Hazuri Bagh whose main attraction nowadays is Dr Sir Mohammad Iqbal Park was also widely spread, where youngsters played football. Many football tournaments were organized at this venue, besides political rallies too were a regular feature. It is the same venue where Qaid-e-Azam Mohammad Ali Jinnah had a date with Kashmiris ,his historical speech before 1947 made this place a focal point.
After Ghulam Mohammad Shah toppled the Farooq Abdullah government on July 2, 1984 the then Prime Minister of India Indira Ghandi addressed people at Hazuri Bagh, the same speech which saw National Conference workers on rampage. Before turbulent times hit Kashmir in 1989 Hazuri Bagh saw dussehra celebrations where the effigies of Ravana, Megnath and Kumbkaran were burnt. Zareef Ahmad Zareef recalls apart from Polo Ground boys played cricket and football at S.P.College ground and Amar singh club. Zareef goes down the memoray lane,
“The densely populated areas of the old city like Habba Kadal too had a playground which was popularly called gadoodbagh. Children from the adjoining areas would gather in this ground and live their passion here.”
Near Babademb M.P.School ground too was a centre of playing activities.
Zareef feels nostalgic about Malli Khah where he would himself play at sarfwari. He remembers even Late Mirwaiz Molvi Mohammad Farooq too played his football and cricket here.
”At Nowhatta where we have a buzzing market these days adjacent to Jamia Masjid there was an orchard where a host of kids would play all day. During those time three teams of football were popular Eidgah sports, transport and police. Eidgah sports versus Transport would bring crowd to its feet but the football team of J&K Police was booed.
S.P College playground has always been a hub of sports activities where various tournaments were organized from time to time though Amar Singh Club has always been synonymous with cricket. Again you could never keep politics away from those grounds
On 26th March 1977 Congress withdrew support from the Sheikh Abdullah Government and the Governor rule was imposed. Subsequently assembly elections were held, not before congress had been beaten badly in the parliamentary elections, there was a countrywide Janta Party wave and National Conference too had joined the fray. It was during this time that illness kept Sheikh Mohammad Abdullah away from political activities and his supporters were deep in grief. To pacify his supporters a message of Sheikh was read out from polo ground, that day not a soul could move.
And when in 1977 National Conference got a resounding victory in the assembly elections, Sheikh thanked his voters again from Polo ground. When Sheikh Abdullah passed away on September 8, 1982, his supporters had his last glimpse here at his funeral. Rayees Ahmad a sportsman is very cynical about the playing activities getting any flip here.He says Amarsingh Club has become inaccessible for the locals, Eidgah’s condition is pathetic.
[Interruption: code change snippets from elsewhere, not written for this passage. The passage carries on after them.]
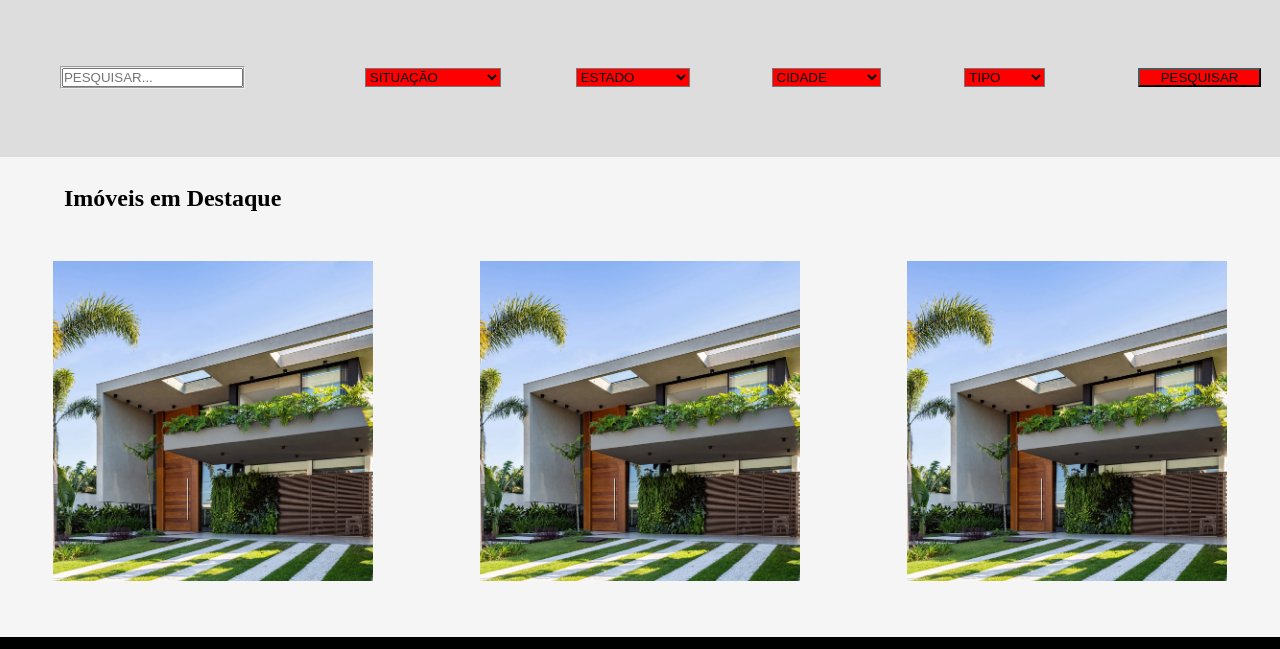
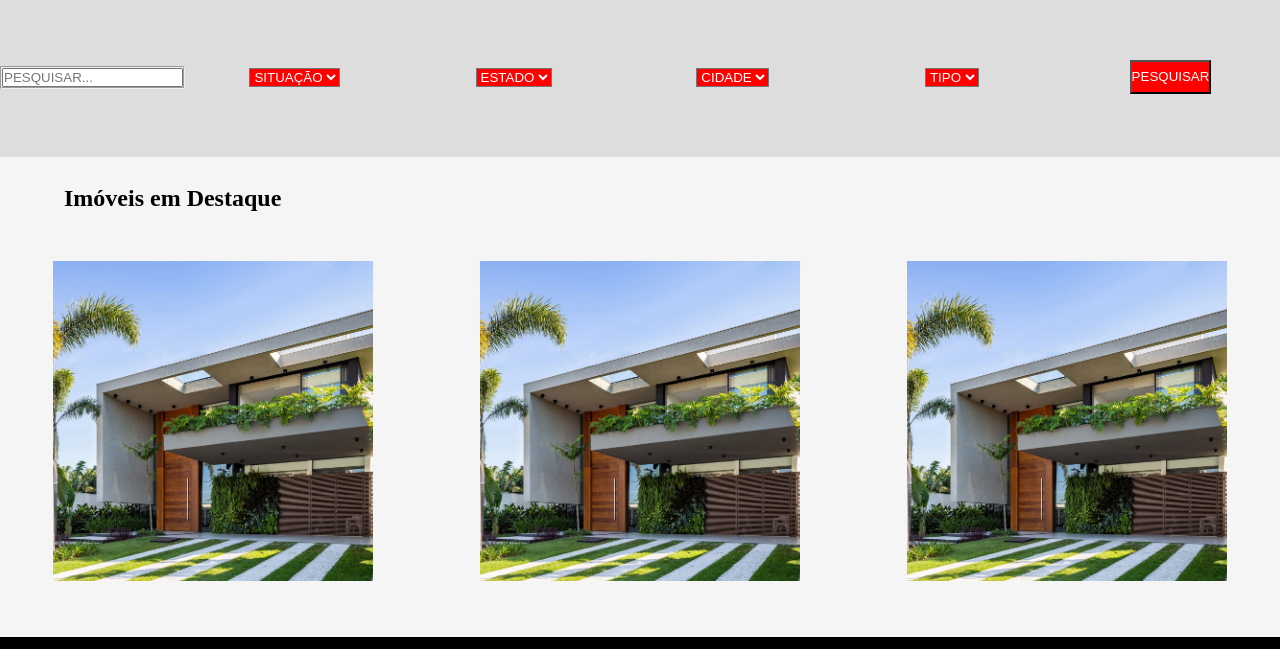
Before and after one commit to LoriaLawrenceZ/SA1_LMR, a plain HTML site: page Atividade3/html/index.html in a window 1280 px wide. Shown: the part 151-800 px from the top of the page. Drawn offline with Linux system fonts and the light colour scheme.

Commit message:
Arrumando Área de pesquisa

```diff
--- a/Atividade3/css/style.css
+++ b/Atividade3/css/style.css
@@ -41,6 +41,11 @@ nav a{
     text-decoration: none;
     font-family: 'Courier New', Courier, monospace;
     font-size: 24px;
+
+    transition: .3s;
+}
+nav a:hover{
+    transition: .3s;
 }
 
 /*----Pesquisa----*/
@@ -55,11 +60,17 @@ nav a{
 }
 .situacao-fs, .estado-fs, .cidade-fs, .tipo-fs, .pesquisar-fs{
     border: none;
+
+    text-align: center;
+    width: 20%;
 }
 #status{
+    line-height: 30px;
+
+    text-align: center;
+    color: white;
+
     background-color: red;
-    width: 150%;
-    height: 140%;
 }
 /*----Destaque----*/
 .destaque{
```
Another sports lover seconds his opinion only TRC and Polground are left for youngsters to have some semblance of playing. Although government has constructed Gani Memoiral stadium in the old city but it lacks basic sports infrastructure. Even at Rainawari a small patch of land has been turned into stadium that too sans facilities.
There are people who claim Kashmir has more to offer in the national discourse besides the vexed issue but the Pervez Rasools, the Wadoos, the Ashfaqs, the Mudasirs have achieved it without playgrounds and stadiums of any repute.Those grounds which became the edifice of politics in Jammu and Kashmir have vanished in thin air,now enough politics may be played on sports but the playing arenas for sports are missing, with it the adrenaline rush of sportspersons.